Collected data entries:
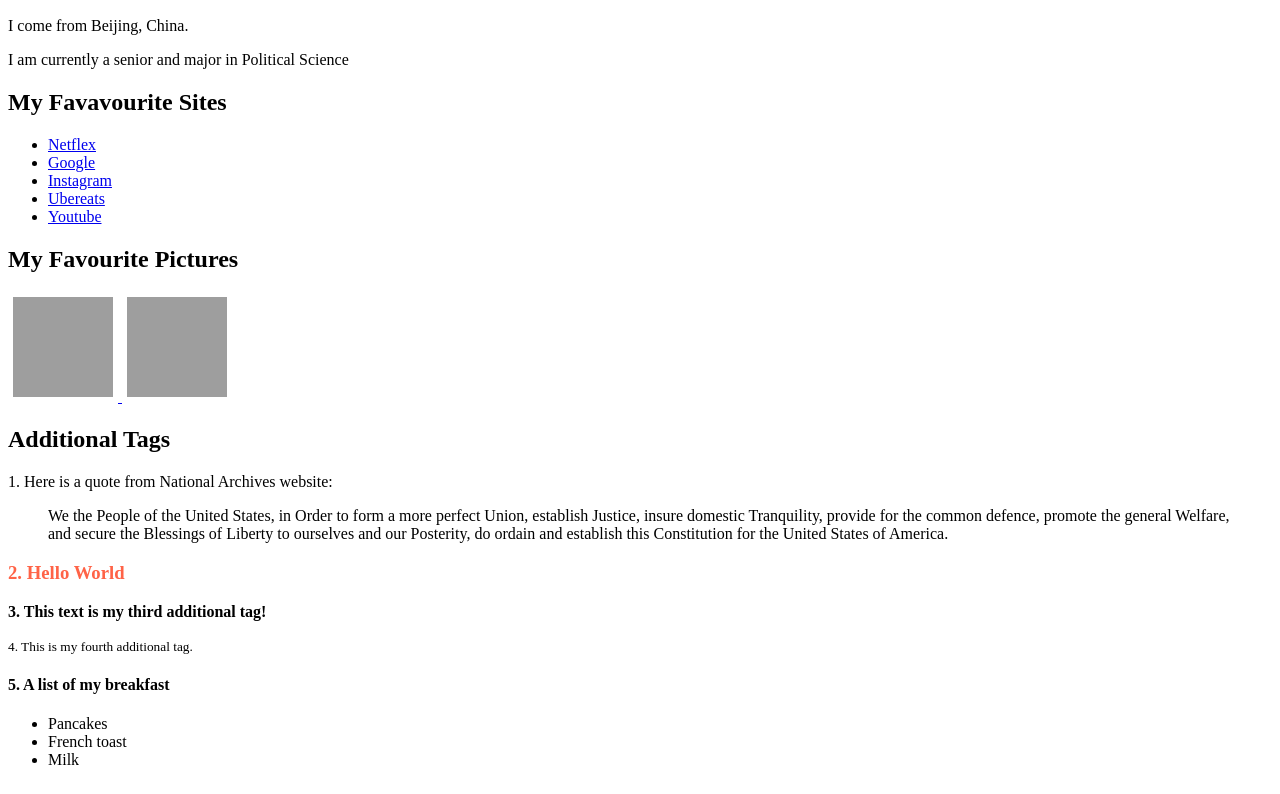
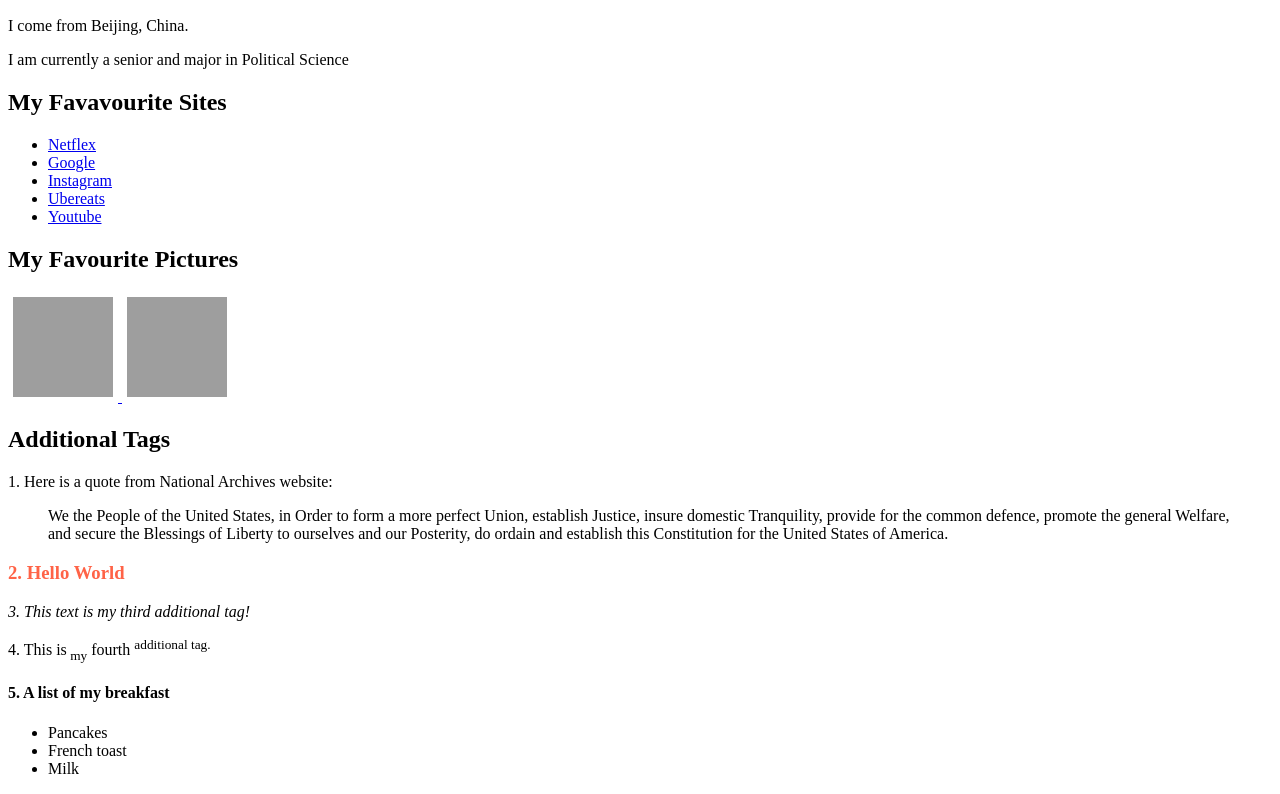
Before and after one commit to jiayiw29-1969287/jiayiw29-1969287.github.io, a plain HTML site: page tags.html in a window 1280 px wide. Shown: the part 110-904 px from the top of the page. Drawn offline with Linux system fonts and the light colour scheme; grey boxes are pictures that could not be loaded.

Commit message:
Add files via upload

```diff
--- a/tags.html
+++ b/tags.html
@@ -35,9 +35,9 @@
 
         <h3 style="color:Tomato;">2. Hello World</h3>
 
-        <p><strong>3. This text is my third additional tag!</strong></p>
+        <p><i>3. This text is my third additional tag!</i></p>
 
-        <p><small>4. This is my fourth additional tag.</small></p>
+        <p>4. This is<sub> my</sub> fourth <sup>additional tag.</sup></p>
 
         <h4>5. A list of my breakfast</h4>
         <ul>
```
--
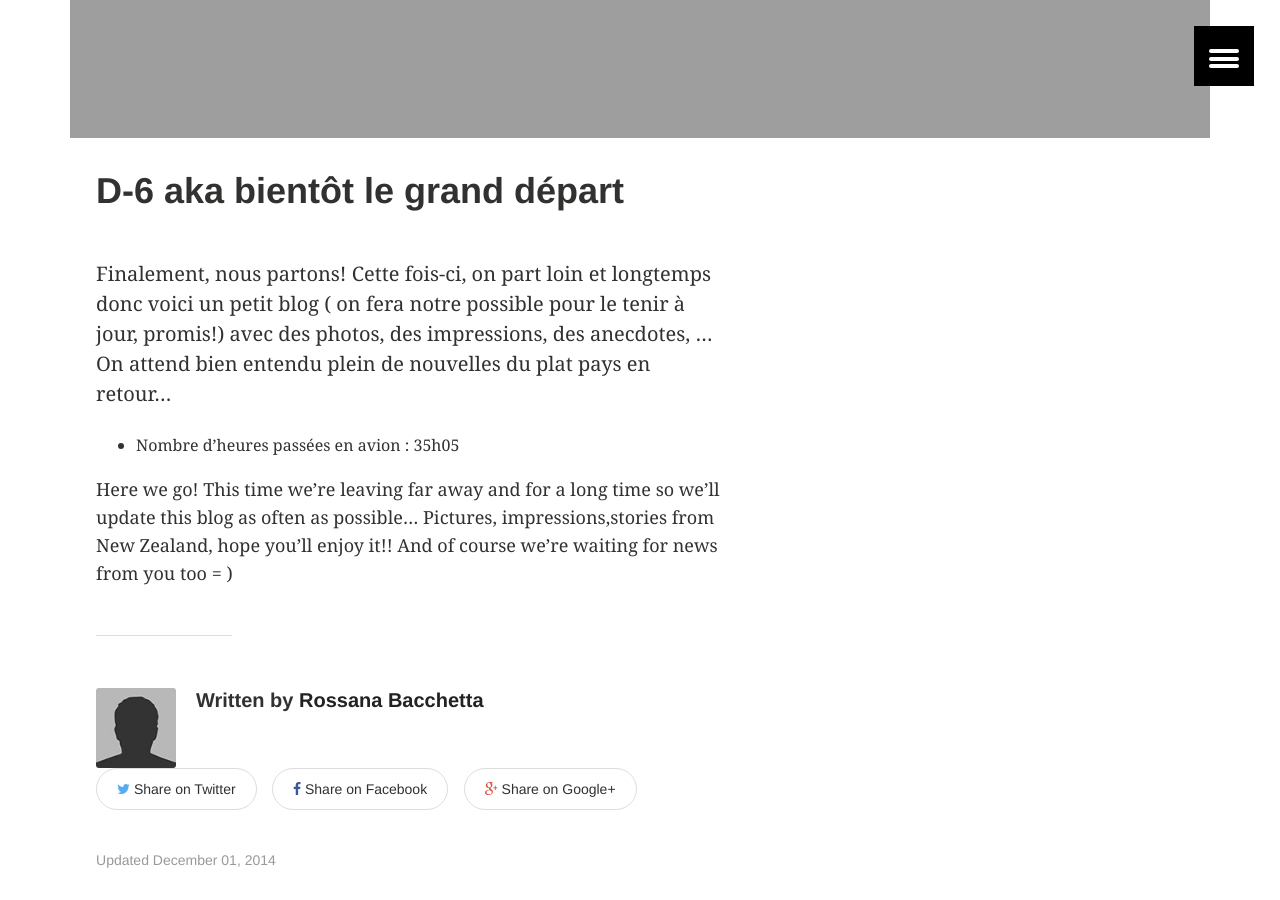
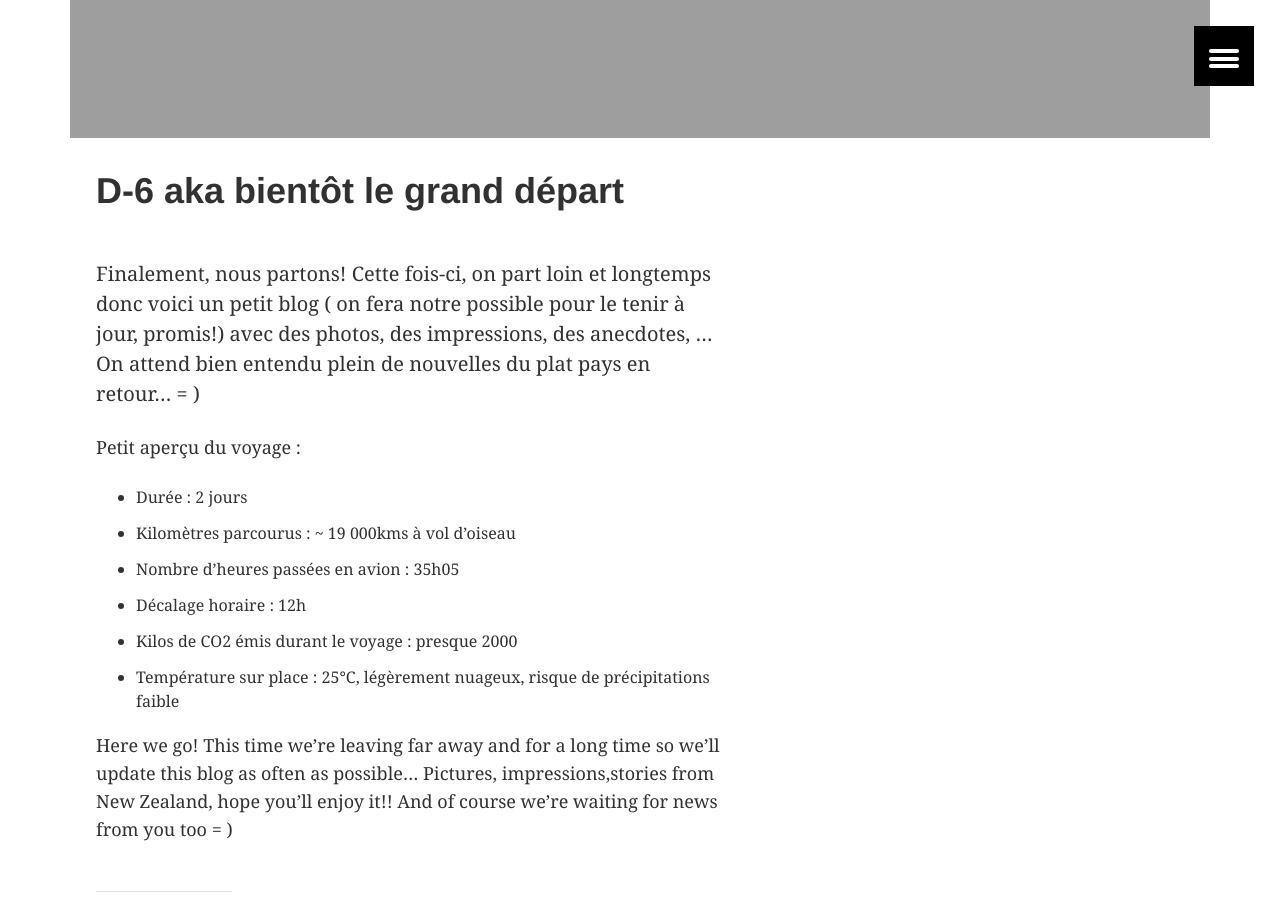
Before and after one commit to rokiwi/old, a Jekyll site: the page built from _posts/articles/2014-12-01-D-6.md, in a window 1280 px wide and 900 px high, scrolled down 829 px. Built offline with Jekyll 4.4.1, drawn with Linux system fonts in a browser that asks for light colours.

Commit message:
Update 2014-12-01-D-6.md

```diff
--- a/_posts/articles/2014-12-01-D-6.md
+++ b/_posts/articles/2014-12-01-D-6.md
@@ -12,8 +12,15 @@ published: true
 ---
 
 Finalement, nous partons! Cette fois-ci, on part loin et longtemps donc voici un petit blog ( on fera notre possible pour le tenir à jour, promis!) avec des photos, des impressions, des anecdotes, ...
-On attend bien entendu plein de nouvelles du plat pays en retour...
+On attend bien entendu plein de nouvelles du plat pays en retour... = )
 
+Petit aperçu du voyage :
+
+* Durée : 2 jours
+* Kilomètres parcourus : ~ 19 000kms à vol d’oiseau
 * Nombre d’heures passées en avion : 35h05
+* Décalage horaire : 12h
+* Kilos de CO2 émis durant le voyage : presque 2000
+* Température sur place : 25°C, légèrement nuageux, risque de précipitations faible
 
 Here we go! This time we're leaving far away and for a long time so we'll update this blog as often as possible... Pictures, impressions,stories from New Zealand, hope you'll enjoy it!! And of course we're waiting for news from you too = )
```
--
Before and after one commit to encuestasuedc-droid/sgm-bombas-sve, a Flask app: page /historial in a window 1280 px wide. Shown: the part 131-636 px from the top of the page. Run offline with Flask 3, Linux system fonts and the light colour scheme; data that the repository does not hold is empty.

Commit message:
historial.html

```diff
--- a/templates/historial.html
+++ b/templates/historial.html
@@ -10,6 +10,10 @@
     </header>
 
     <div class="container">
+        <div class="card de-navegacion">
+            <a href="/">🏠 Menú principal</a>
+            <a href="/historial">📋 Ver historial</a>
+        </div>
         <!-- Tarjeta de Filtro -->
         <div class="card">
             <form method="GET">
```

■ What is being asked:
For the entries above, give only the number of lines that contain the word "additional".

■ Answer below:
4